Change detection data
────────
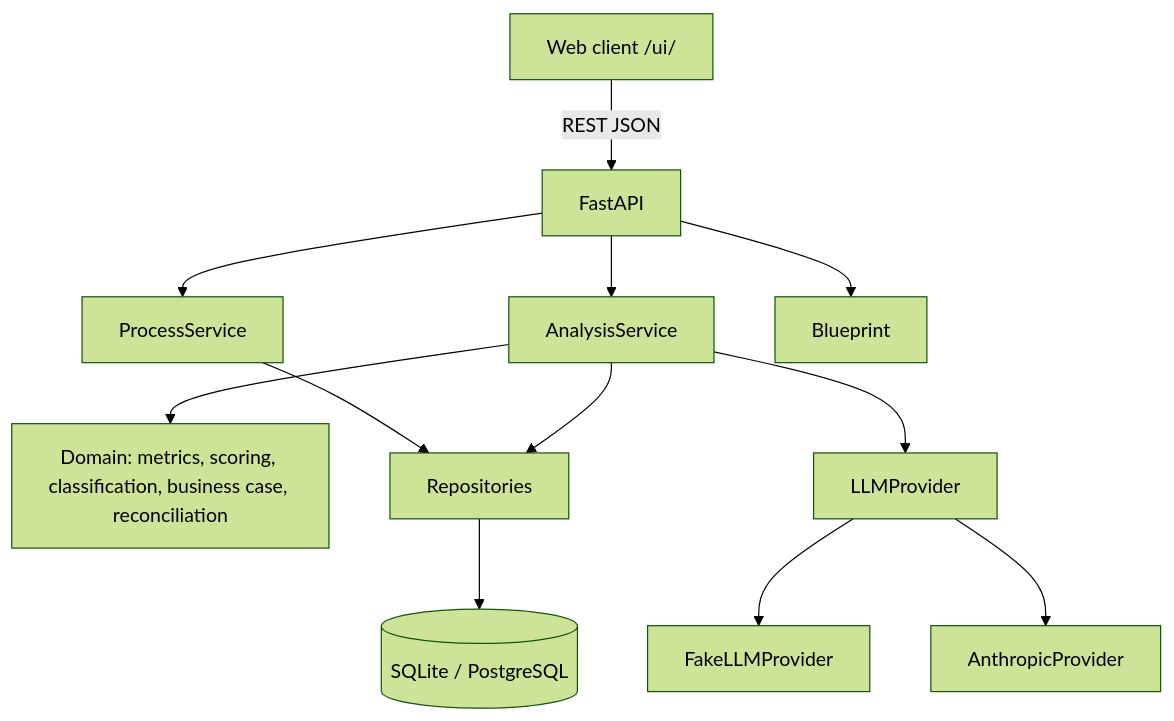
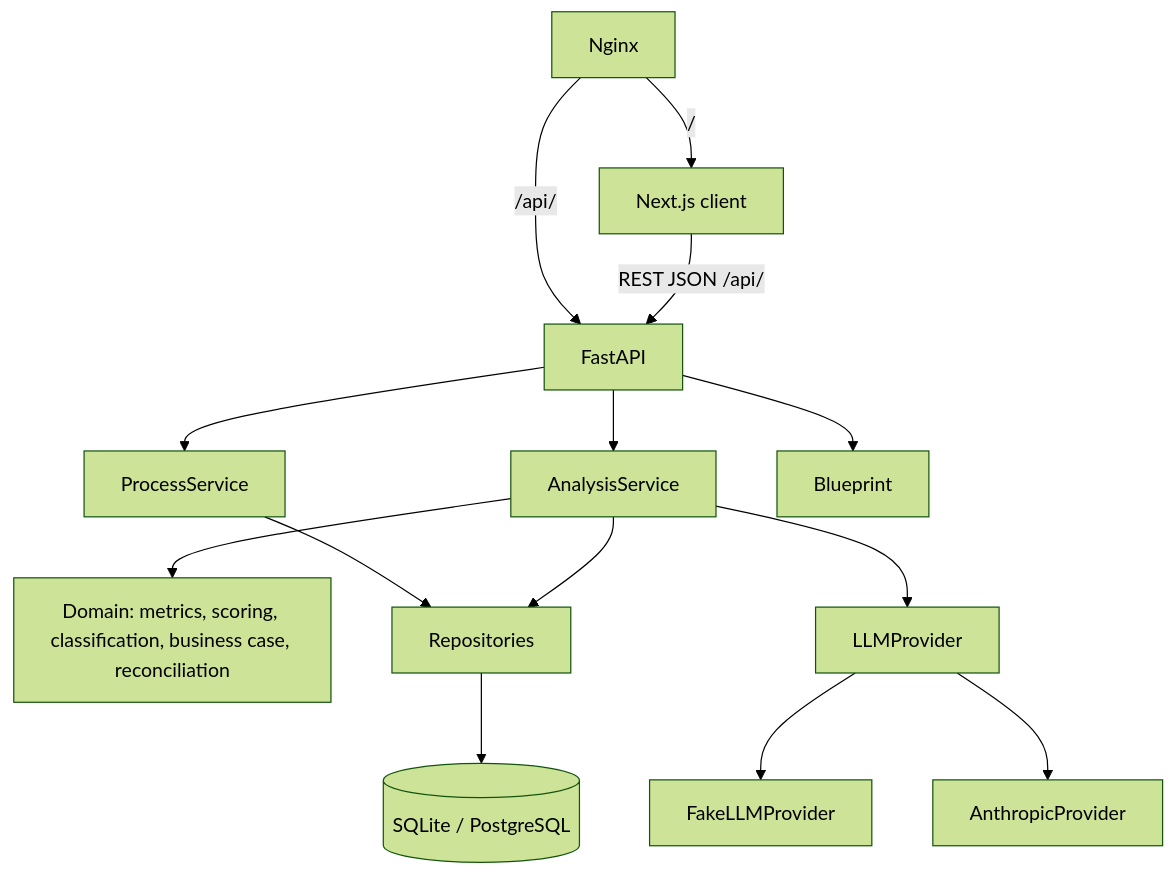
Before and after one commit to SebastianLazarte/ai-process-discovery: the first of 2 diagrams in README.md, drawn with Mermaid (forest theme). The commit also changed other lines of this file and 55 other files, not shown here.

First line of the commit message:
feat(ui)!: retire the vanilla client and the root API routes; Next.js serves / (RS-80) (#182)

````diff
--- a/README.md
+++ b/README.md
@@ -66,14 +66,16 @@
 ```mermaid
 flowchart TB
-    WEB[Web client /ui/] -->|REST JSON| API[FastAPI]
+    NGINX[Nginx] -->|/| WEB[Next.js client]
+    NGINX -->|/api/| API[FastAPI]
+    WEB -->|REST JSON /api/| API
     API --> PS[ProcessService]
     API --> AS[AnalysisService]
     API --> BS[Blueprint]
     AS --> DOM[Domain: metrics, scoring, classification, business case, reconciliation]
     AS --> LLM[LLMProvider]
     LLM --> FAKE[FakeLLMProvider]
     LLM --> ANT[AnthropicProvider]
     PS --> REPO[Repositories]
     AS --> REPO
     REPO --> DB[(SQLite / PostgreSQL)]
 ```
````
────────
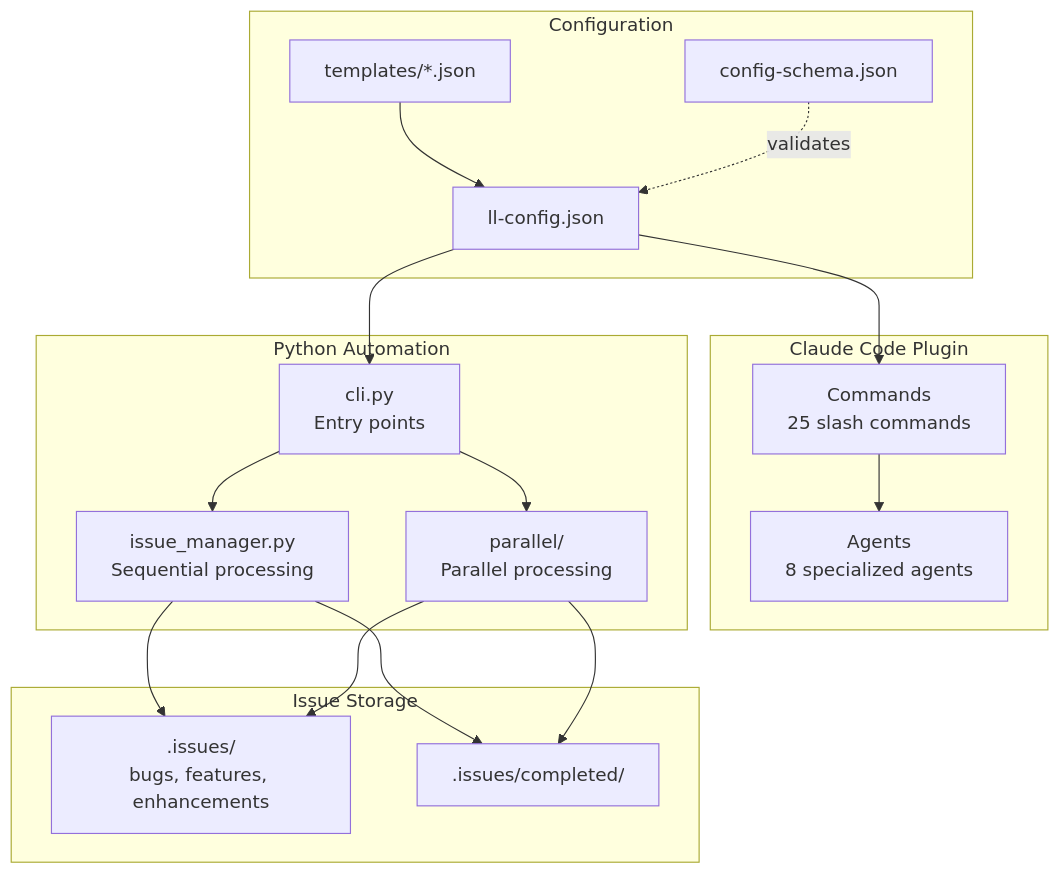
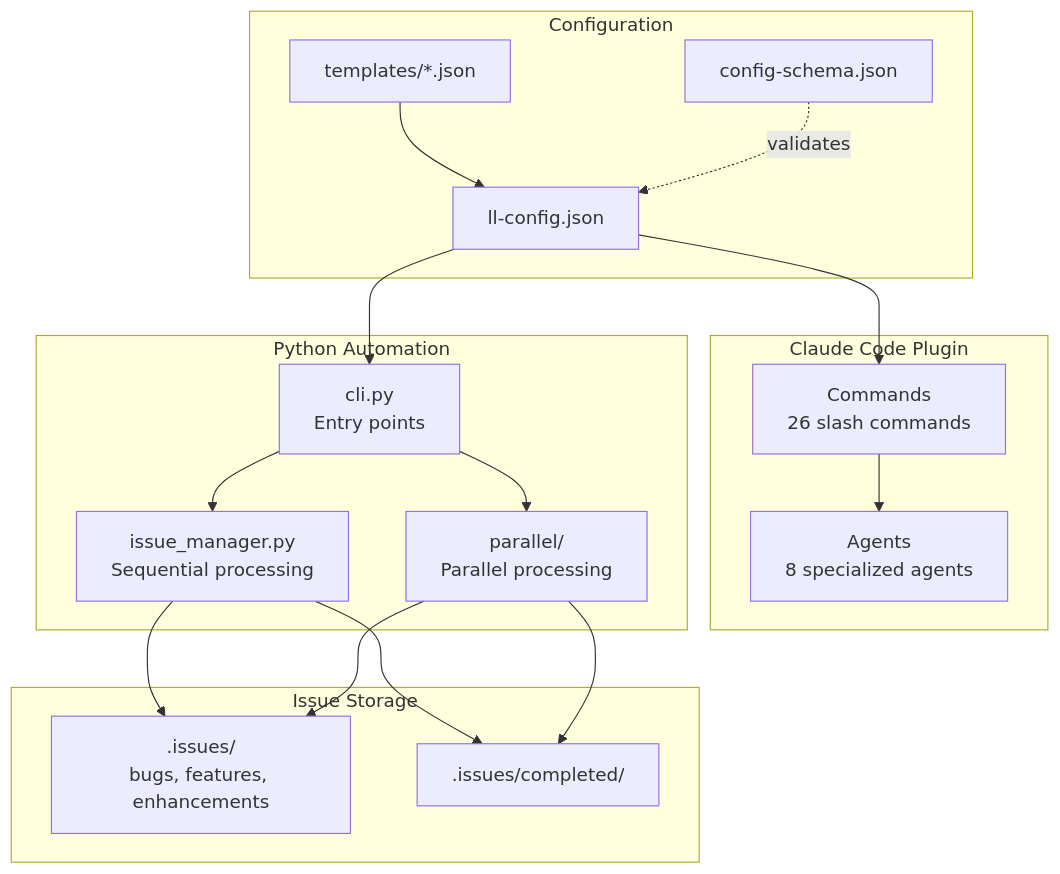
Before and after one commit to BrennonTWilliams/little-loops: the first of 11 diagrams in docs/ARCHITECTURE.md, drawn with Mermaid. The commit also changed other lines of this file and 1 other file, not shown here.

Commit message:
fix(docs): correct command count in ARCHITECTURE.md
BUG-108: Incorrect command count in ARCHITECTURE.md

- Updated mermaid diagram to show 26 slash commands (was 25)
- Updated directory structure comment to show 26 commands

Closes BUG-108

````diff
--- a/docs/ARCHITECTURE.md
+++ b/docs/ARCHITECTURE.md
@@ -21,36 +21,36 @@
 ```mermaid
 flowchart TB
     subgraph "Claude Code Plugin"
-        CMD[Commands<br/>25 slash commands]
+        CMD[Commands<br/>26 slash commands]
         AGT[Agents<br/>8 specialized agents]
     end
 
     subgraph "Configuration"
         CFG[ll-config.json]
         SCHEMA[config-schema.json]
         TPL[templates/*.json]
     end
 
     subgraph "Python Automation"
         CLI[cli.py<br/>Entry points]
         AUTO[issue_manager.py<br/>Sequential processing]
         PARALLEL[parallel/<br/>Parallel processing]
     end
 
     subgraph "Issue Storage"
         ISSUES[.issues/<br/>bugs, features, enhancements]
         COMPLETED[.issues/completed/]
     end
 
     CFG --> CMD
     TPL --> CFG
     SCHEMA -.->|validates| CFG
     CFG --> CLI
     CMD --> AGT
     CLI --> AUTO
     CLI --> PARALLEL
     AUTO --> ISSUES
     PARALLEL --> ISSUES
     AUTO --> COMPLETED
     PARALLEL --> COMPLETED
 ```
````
────────
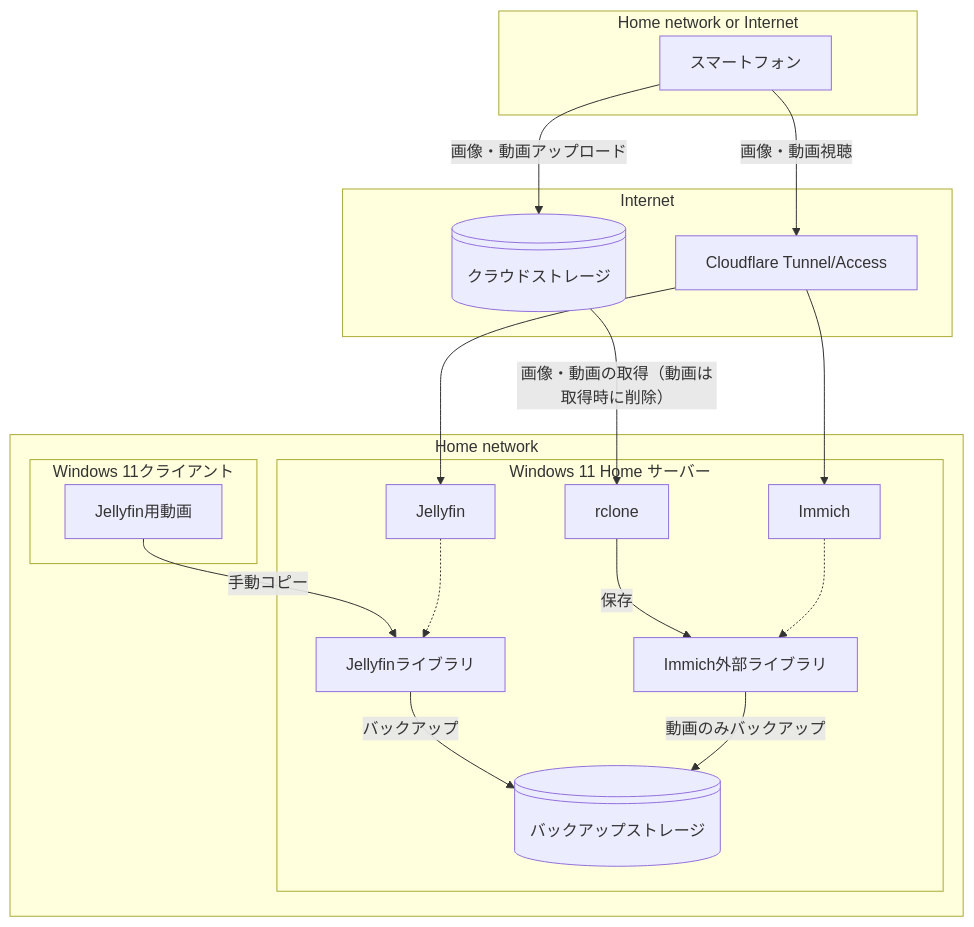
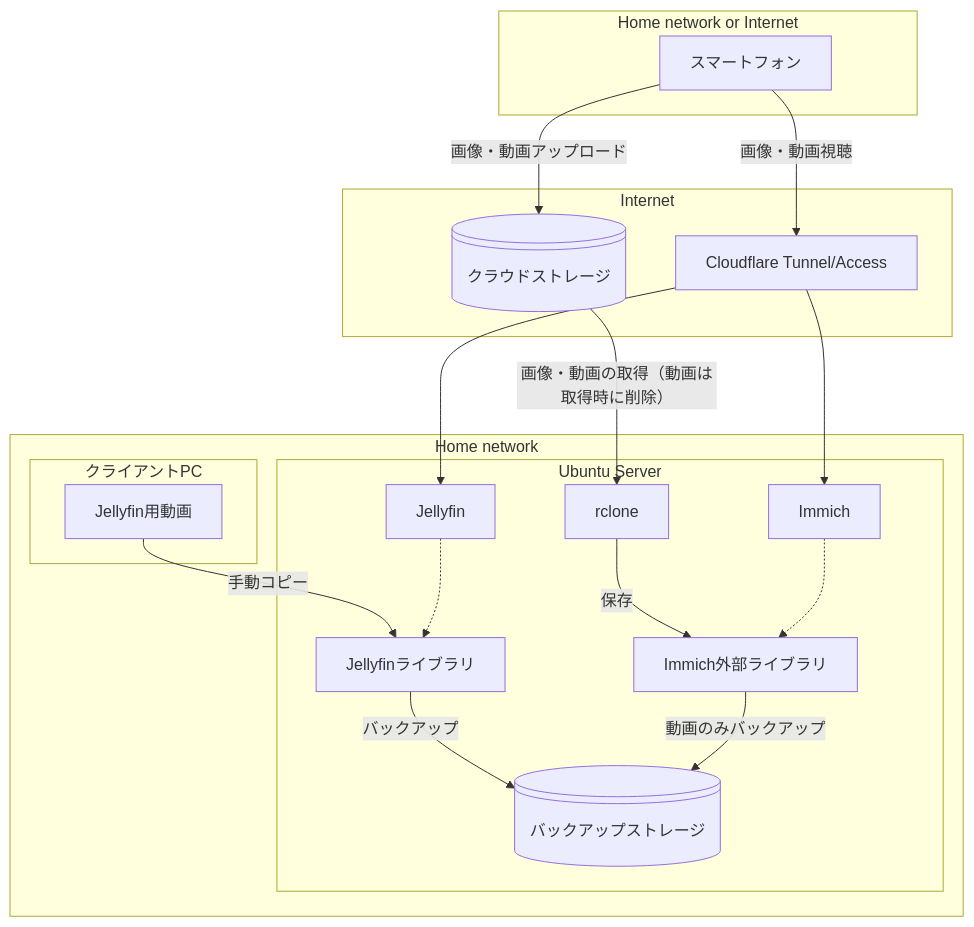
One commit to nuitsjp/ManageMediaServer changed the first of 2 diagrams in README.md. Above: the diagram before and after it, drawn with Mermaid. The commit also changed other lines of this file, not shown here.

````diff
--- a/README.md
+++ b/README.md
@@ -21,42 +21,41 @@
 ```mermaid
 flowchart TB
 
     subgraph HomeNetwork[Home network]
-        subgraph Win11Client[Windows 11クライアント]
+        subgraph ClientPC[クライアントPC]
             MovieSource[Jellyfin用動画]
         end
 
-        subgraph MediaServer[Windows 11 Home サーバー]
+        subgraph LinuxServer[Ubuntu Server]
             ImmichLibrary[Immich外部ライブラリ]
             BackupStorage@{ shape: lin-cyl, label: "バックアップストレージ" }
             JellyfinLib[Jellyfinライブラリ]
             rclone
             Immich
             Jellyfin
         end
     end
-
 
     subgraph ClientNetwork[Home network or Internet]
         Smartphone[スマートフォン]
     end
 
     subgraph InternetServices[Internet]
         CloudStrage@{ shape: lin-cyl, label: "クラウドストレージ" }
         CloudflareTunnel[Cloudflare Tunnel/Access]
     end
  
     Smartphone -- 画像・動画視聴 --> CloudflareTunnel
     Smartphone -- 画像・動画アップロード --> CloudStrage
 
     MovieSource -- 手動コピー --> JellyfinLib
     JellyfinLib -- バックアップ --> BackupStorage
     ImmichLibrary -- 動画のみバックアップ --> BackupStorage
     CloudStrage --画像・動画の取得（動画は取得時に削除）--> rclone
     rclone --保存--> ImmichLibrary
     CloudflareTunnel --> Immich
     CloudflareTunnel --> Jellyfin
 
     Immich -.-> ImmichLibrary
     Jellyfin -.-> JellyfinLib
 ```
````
────────
_To do:_
In the entries above, one line contains "CMD[Commands<br/>26 slash commands]" and another contains "CLI[cli.py<br/>Entry points]". Reproduce exactly those two lines and the lines between them, nothing else.

_Answer:_
+        CMD[Commands<br/>26 slash commands]
         AGT[Agents<br/>8 specialized agents]
     end
 
     subgraph "Configuration"
         CFG[ll-config.json]
         SCHEMA[config-schema.json]
         TPL[templates/*.json]
     end
 
     subgraph "Python Automation"
         CLI[cli.py<br/>Entry points]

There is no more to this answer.